In one of Mary Beth's blog posts there is an artist statement for her Mindful Series where she says, "I want to be kind, hopeful, and a good listener." It's Mary Beth's intent that by practicing these character traits she is able to make the world a better place.
Prior to reading Mary Beth's blog I had written this: There is peace in Mary Beth's work and a clear connectivity to her natural surroundings. Her work is thoughtful and true.
It was fascinating to me that I could grasp these feelings through her work and it reminded me of the power of positivity.
Scroll down to read more about Mary Beth.
Who are you and what do you make?
My name is Mary Beth Boone and I am a book artist and letterpress printer living in Greensboro, NC. I began making books about 20 years ago and display my work extensively. Recent exhibits include Pop-Up Now at 23 Sandy Gallery in Portland, OR and BookOpolis 2017/Dream A Book at Book Works in Asheville, NC. A Winter Residency at the Penland School of Crafts in 2012 inspired me to purchase a Vandercook SP 15 letterpress and set up a small print shop. I print under the imprint Purple Pumpkin Press and my work is in private and public collections. I hold a MFA from the University of SC, Columbia. When I am not in the studio, you can find me in my gardens or hiking in the woods!
Tell us about your process and your daily routine related to creating.
I try to spend time each day making art. This might entail drawing and planning new ideas, transferring drawings to linoleum blocks, carving blocks, then proofing and printing. If I am working on an artist book; I might devote several weeks to its completion. If a book or card has text, then I will compose the type form, set it up on my press and print it; bringing image and type together. I spend several weeks at a time working on production pieces such as blank books, boxes, or cards. My most favorite work is drawing an image, transferring it to a block, carving and watching it evolve into a print.
What is integral to your work as an artist?
Selecting materials such as papers, fabrics, threads, inks, or found objects and uniting these in such a way so as to provide my audience with an artifact that has a new sense of wonder and completeness.
How has your practice changed over time?
I stopped teaching full time in 2013. Just prior to this, I learned how to letterpress print.
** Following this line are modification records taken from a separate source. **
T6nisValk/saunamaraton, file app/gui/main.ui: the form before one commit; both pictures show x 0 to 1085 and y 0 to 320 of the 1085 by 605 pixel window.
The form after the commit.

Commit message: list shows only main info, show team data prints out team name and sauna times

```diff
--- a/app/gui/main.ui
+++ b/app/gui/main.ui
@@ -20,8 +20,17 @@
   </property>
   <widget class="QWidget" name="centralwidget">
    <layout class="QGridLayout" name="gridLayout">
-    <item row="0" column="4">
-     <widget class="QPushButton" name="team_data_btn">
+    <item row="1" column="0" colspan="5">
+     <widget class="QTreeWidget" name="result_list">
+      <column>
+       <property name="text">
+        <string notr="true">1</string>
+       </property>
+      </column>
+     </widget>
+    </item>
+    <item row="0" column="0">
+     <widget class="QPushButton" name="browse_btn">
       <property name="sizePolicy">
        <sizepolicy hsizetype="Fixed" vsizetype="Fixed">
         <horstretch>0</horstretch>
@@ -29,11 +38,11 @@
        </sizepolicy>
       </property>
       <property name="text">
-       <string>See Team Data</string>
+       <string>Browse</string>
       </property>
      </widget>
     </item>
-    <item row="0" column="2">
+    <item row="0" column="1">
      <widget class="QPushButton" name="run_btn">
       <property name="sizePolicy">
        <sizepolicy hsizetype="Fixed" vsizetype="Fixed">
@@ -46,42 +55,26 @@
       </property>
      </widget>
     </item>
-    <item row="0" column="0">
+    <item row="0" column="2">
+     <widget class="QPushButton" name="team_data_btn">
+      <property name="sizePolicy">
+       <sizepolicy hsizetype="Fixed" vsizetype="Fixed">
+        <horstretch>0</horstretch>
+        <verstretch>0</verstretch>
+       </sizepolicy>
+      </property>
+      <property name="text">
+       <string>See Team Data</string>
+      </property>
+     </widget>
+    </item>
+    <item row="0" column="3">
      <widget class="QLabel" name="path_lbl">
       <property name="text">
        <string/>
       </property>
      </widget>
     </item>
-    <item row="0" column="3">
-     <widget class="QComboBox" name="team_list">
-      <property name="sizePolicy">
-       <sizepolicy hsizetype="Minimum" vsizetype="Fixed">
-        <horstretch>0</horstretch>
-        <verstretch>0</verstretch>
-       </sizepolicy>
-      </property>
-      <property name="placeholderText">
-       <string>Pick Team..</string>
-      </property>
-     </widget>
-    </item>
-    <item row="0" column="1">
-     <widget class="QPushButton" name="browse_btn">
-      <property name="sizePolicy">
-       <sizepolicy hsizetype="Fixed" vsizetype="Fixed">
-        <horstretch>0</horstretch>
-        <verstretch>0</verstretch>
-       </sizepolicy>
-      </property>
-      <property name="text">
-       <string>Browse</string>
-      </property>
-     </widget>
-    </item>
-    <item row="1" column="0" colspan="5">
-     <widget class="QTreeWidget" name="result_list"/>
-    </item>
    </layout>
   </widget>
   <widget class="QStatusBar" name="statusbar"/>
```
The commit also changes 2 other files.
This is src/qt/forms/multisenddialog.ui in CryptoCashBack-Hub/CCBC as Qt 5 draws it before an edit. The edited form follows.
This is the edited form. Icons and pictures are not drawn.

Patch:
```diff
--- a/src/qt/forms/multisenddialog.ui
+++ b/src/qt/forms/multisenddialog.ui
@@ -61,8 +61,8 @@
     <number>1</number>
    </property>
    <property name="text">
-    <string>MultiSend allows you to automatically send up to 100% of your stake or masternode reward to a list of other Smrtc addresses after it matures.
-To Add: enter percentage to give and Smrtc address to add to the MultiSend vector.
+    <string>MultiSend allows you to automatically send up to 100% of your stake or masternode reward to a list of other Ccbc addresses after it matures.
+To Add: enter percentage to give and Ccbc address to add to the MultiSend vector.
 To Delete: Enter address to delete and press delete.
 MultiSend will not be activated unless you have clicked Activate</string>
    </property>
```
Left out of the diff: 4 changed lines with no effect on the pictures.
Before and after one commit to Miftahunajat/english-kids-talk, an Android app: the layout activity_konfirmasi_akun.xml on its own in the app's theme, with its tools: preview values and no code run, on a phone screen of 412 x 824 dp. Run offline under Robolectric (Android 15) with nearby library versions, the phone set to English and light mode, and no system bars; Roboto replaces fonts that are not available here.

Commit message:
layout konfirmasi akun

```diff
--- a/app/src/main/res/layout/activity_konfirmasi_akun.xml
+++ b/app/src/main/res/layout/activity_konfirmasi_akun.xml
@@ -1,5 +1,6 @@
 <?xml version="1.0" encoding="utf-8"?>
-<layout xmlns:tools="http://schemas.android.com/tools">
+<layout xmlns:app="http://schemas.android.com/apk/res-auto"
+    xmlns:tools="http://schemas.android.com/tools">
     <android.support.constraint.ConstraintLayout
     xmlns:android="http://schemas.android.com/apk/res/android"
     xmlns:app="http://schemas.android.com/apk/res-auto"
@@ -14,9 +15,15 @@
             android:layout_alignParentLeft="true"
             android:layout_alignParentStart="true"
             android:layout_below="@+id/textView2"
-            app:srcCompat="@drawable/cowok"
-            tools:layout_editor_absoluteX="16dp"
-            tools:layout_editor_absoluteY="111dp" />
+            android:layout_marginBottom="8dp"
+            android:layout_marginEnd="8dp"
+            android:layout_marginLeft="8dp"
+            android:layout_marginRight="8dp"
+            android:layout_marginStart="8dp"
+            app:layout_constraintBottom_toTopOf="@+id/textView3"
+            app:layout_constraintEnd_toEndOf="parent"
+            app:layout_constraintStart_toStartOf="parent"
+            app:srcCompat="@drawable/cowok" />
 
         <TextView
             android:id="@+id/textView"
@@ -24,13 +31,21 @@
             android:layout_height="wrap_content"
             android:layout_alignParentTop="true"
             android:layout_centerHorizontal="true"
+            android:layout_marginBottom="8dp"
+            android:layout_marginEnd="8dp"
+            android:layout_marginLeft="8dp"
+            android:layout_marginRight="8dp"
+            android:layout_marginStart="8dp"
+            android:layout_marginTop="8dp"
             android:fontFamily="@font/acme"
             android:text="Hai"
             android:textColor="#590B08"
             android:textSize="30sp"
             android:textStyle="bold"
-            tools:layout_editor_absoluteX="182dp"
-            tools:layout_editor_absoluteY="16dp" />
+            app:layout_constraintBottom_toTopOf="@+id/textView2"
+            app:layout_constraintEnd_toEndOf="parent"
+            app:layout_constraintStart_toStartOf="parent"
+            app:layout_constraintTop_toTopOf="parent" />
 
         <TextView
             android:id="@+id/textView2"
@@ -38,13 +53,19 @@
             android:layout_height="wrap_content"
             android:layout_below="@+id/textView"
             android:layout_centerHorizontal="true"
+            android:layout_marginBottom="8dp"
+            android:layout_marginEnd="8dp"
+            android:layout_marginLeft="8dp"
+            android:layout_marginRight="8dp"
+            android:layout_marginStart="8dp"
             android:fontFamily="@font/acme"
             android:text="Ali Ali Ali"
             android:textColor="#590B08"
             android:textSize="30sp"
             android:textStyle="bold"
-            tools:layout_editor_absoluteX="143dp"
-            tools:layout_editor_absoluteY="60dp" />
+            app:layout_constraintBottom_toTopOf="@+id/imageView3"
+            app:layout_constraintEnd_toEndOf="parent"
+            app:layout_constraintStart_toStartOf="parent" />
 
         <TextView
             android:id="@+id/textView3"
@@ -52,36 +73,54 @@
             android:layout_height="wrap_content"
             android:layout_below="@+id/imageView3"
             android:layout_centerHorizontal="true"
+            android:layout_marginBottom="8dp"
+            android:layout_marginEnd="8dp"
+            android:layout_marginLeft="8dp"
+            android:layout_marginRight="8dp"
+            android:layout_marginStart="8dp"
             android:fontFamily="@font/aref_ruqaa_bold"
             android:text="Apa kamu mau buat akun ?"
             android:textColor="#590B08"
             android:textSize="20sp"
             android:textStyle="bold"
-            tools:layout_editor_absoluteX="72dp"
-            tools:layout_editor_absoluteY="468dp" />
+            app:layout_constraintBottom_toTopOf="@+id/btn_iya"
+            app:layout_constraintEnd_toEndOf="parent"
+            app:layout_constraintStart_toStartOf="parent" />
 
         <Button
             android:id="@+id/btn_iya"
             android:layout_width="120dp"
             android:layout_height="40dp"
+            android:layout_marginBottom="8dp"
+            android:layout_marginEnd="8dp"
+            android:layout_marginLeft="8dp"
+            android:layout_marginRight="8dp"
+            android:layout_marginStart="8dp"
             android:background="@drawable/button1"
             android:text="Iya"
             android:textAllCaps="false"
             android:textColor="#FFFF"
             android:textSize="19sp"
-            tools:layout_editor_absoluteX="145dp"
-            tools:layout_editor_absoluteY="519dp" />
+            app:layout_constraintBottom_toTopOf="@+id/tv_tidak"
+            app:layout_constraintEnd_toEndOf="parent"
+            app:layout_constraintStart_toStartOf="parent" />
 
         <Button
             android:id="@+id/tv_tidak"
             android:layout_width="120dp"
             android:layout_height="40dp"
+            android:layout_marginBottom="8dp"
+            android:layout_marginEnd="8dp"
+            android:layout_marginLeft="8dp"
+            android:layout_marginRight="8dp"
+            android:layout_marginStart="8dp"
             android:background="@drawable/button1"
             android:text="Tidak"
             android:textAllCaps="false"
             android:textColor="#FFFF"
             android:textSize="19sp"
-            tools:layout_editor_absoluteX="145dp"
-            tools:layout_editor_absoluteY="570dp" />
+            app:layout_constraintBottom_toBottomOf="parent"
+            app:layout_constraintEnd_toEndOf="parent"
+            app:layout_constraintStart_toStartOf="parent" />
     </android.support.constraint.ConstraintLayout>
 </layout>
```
I then acquired a letterpress and set up my own print shop. The synchronicity of these events has had a profound impact on my artwork in recent years.
What themes do you pursue?
As I grow older I realize that influences - growing up in the South, an appreciation for handmade and preserved objects; in addition to the cultivation of land and plants - are finding their way into my work. It’s the contemplative aspect of my pieces that I hope will promote my audience to ponder their own ideas and perspectives about the interdependent web of life.
What is your dream project?
I recently completed a boxed book entitled Garden Reverie. I combined a suite of nine prints based on the natural world - birds, flowers, and insects - with a poem. I now want to complete a small installation arranging variations and multiples of these prints into a wall mosaic with some of the prints suspended from the ceiling in front of the mosaic - a Garden Reverie environment! Oh what fun!